I really like your two-way to one-way rotation solution, very simple and compact, yet effective! I have already tested it, and it works very well.

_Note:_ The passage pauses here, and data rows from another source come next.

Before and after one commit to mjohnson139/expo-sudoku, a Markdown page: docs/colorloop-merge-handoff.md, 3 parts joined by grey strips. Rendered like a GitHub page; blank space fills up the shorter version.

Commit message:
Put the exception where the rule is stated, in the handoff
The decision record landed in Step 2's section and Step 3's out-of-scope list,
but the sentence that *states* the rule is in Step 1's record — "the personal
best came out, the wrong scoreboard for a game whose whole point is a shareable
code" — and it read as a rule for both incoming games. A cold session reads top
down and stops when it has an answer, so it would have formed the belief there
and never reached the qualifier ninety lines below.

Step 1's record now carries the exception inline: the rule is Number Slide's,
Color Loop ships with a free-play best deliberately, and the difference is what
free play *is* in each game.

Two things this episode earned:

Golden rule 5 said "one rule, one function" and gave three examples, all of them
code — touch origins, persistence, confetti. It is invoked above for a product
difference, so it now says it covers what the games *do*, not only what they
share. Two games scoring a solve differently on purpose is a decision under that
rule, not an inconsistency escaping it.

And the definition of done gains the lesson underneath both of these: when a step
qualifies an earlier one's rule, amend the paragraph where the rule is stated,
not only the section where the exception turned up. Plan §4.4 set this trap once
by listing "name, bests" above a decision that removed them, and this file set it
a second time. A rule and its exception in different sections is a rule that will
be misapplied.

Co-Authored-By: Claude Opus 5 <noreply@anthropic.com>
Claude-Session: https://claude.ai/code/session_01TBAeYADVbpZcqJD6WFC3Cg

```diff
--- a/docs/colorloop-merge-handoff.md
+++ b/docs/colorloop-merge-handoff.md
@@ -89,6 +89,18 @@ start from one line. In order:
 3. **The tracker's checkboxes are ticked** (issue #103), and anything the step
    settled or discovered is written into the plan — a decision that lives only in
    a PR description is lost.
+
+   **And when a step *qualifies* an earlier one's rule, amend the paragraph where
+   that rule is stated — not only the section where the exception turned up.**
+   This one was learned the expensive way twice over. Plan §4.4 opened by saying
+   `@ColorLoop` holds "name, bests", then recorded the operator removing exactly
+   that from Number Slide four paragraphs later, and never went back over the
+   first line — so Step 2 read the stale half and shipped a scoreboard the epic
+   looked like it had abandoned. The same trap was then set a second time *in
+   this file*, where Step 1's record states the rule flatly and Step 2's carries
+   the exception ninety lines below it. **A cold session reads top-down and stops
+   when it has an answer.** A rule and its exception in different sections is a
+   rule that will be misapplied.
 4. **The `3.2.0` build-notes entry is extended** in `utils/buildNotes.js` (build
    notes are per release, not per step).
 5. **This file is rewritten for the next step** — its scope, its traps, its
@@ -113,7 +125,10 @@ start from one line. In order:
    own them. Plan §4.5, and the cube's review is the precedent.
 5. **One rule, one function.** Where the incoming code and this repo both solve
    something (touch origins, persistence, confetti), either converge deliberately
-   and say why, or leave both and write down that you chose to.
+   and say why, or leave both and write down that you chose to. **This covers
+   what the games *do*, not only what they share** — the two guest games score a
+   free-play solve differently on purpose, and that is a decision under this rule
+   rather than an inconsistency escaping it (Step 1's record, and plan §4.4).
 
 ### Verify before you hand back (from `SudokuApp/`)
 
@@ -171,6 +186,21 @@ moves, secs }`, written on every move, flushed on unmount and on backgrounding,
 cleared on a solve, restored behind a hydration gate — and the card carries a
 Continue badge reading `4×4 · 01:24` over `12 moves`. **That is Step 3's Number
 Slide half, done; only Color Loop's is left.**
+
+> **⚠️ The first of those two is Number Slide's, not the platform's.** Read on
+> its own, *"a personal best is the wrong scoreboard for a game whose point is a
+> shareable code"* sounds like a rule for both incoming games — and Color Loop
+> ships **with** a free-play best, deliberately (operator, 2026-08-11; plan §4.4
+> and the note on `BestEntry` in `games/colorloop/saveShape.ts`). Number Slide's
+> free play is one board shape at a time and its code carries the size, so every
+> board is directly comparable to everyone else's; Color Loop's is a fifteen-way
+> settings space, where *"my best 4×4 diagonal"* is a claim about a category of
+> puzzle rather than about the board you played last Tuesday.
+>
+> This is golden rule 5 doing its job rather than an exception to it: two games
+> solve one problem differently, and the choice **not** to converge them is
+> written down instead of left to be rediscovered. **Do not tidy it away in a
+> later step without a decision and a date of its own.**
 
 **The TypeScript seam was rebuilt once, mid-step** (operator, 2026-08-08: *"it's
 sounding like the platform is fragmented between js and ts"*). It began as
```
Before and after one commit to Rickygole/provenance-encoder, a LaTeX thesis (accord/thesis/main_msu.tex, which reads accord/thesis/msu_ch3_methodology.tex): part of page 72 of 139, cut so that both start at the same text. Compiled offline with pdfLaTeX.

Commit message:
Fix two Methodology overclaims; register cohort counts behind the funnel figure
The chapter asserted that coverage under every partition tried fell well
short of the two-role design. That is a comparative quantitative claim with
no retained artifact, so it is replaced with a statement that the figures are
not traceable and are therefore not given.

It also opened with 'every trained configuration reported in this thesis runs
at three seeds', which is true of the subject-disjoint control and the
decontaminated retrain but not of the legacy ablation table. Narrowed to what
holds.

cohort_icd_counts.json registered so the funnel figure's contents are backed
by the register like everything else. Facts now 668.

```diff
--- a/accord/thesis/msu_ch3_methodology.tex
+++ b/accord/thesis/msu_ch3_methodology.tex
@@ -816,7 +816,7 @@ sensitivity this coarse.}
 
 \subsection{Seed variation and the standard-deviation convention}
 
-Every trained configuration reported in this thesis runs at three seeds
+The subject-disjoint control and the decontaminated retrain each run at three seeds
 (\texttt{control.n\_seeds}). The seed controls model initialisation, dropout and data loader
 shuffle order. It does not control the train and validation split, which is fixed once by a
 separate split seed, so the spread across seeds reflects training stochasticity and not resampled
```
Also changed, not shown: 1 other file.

Already have an idea for use :classic:

Keep up your good work :thumbup:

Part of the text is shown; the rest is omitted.